Symbolism of Ssanggoi-Jeong and Chodangpalgyeong in Sirye-ri, Gimhae City

키워드 :
Symbolic Planting,Bihaedangsasippalyoung,Scholar Tree,Landscape Plants,Planting Design

목차

ABSTRACT
1. Introduction1
2. Literature Reviews
  2.1 Meaning of Palgyeong and Landscape
  2.2 Realization of Symbolic Beauty Through Planting
3. Methods
  3.1 Research Subject and Scope
  3.2 Research Content and Methods
4. Results and Discussions
  4.1 On Location of Ssanggoi-su and Yeomsudang
  4.2 Meaning of planting SsangoidangSsanggoi-su
  4.3 Yeomsudang Chodangpalgyeong
5. Conclusions
References

초록

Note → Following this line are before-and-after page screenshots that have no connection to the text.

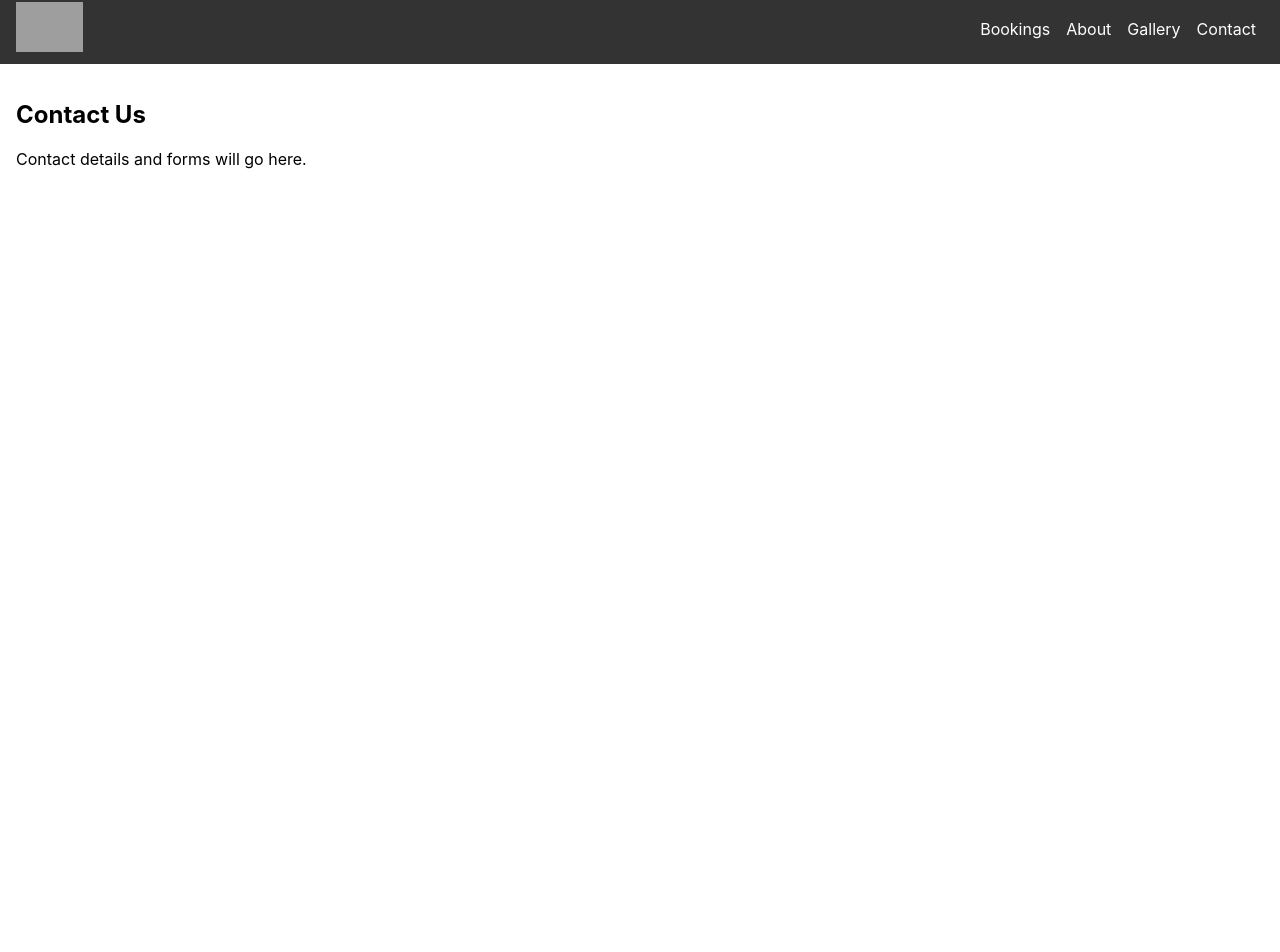
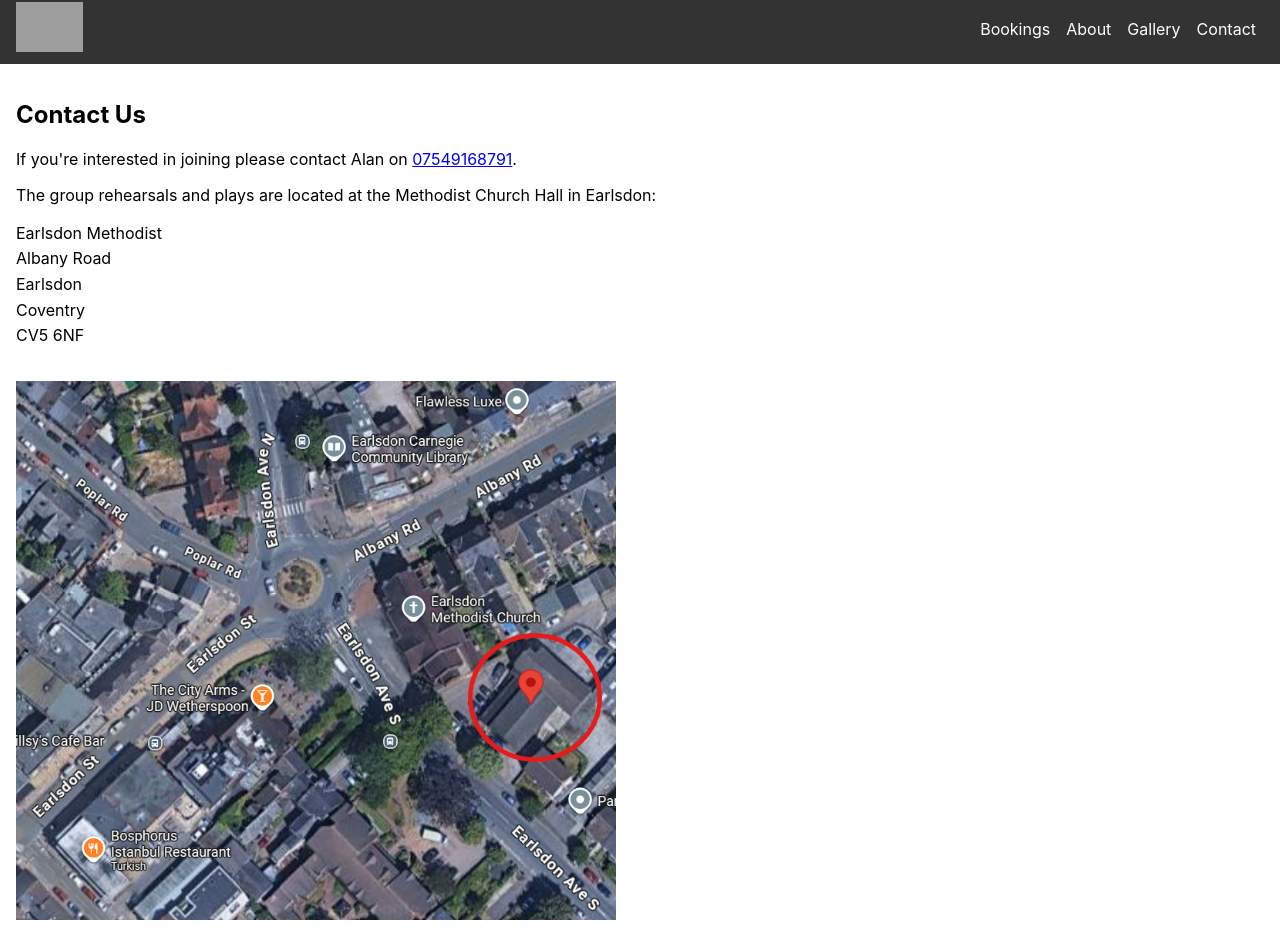
Before and after one commit to AvocadoCoding/PhoenixPlayersOfEarlsdon, a React (Create React App) app in the folder my-react-app/: page /contact in a window 1280 px wide. Shown: the part 306-1258 px from the top of the page. Before the commit the page ends 800 px from the top, so only its background shows below. Built offline with nearby package versions, Linux system fonts and the light colour scheme; grey boxes are pictures that could not be loaded.

Commit message:
Contact details update

```diff
--- a/my-react-app/src/pages/ContactUs.js
+++ b/my-react-app/src/pages/ContactUs.js
@@ -1,5 +1,6 @@
 import React from 'react';
 import Navbar from '../components/Navbar';
+import Map from '../assets/images/Map.png';  // ✅ Import image
 
 function ContactUs() {
   return (
@@ -7,7 +8,27 @@ function ContactUs() {
       <Navbar />
       <div className="page-content" style={{ padding: '1rem' }}>
         <h2>Contact Us</h2>
-        <p>Contact details and forms will go here.</p>
+        <p>
+          If you're interested in joining please contact Alan on <a href="tel:07549168791">07549168791</a>.
+        </p>
+
+        <p>The group rehearsals and plays are located at the Methodist Church Hall in Earlsdon:</p>
+
+        {/* ✅ Semantic postal address */}
+        <address style={{ fontStyle: 'normal', lineHeight: '1.6' }}>
+          Earlsdon Methodist<br />
+          Albany Road<br />
+          Earlsdon<br />
+          Coventry<br />
+          CV5 6NF
+        </address>
+
+        {/* ✅ Map image below with extra spacing above */}
+        <img
+          src={Map}
+          alt="Map showing location of Methodist Church Hall in Earlsdon"
+          style={{ width: '100%', maxWidth: '600px', marginTop: '2rem', marginBottom: '1rem' }}
+        />
       </div>
     </div>
   );
```
Also changed, not shown: my-react-app/src/assets/images/Map.png (added).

The present study aimed to understand the norms of the use of plants by Korean ancestors and to further broaden the horizon of the Palgyeong (eight landscapes) culture. This study explored the planting origin and symbolic meaning of Ssanggoi-su by the Gwangju Ahn clan in Sirye-ri, Gimhae to analyze and interpret the subtitle and content of the Chodangpalgyeong poem from a limited viewpoint of Yeomsudang. The results of this study are as follows: On the basis of the brotherhood of two brothers in the Gwangju Ahn clan Gwangju, Sirye-ri Ssanggoi-su was a symbolic tree to express the spirit of Seonbi by planting a pagoda tree called the scholar tree, as well as wishes that their descendants climb the ladder to become the highest government officials. However, Chodangpalgyeong is Palgyeong, which is a similar type of Sosang, composing poems on eight landscapes from the viewpoint of the Sarangchae space of the Yeomsudang garden. Chodangpalgyeong is the only collection of eight different landscape plants as objects of landscape. The Palgyeong poem presents a particular planting position for each of eight different plants, indicating planting patterns as custom. That presentation suggests that the landscape plants in Chodangpalgyeong are a symbolic counterpart that can enhance the careful consideration of the “ancient things” in addition to the pursuit of beauty. Furthermore, the plants that had appeared in “Bihaedangsasippalyoung (Bihaedang 48 Poems)” at the beginning of the Joseon Dynasty further appeared in Chodangpalgyeong in the early 19th century. This observation indicates the norm of the traditional planting pattern as well as the universal cultural phenomenon.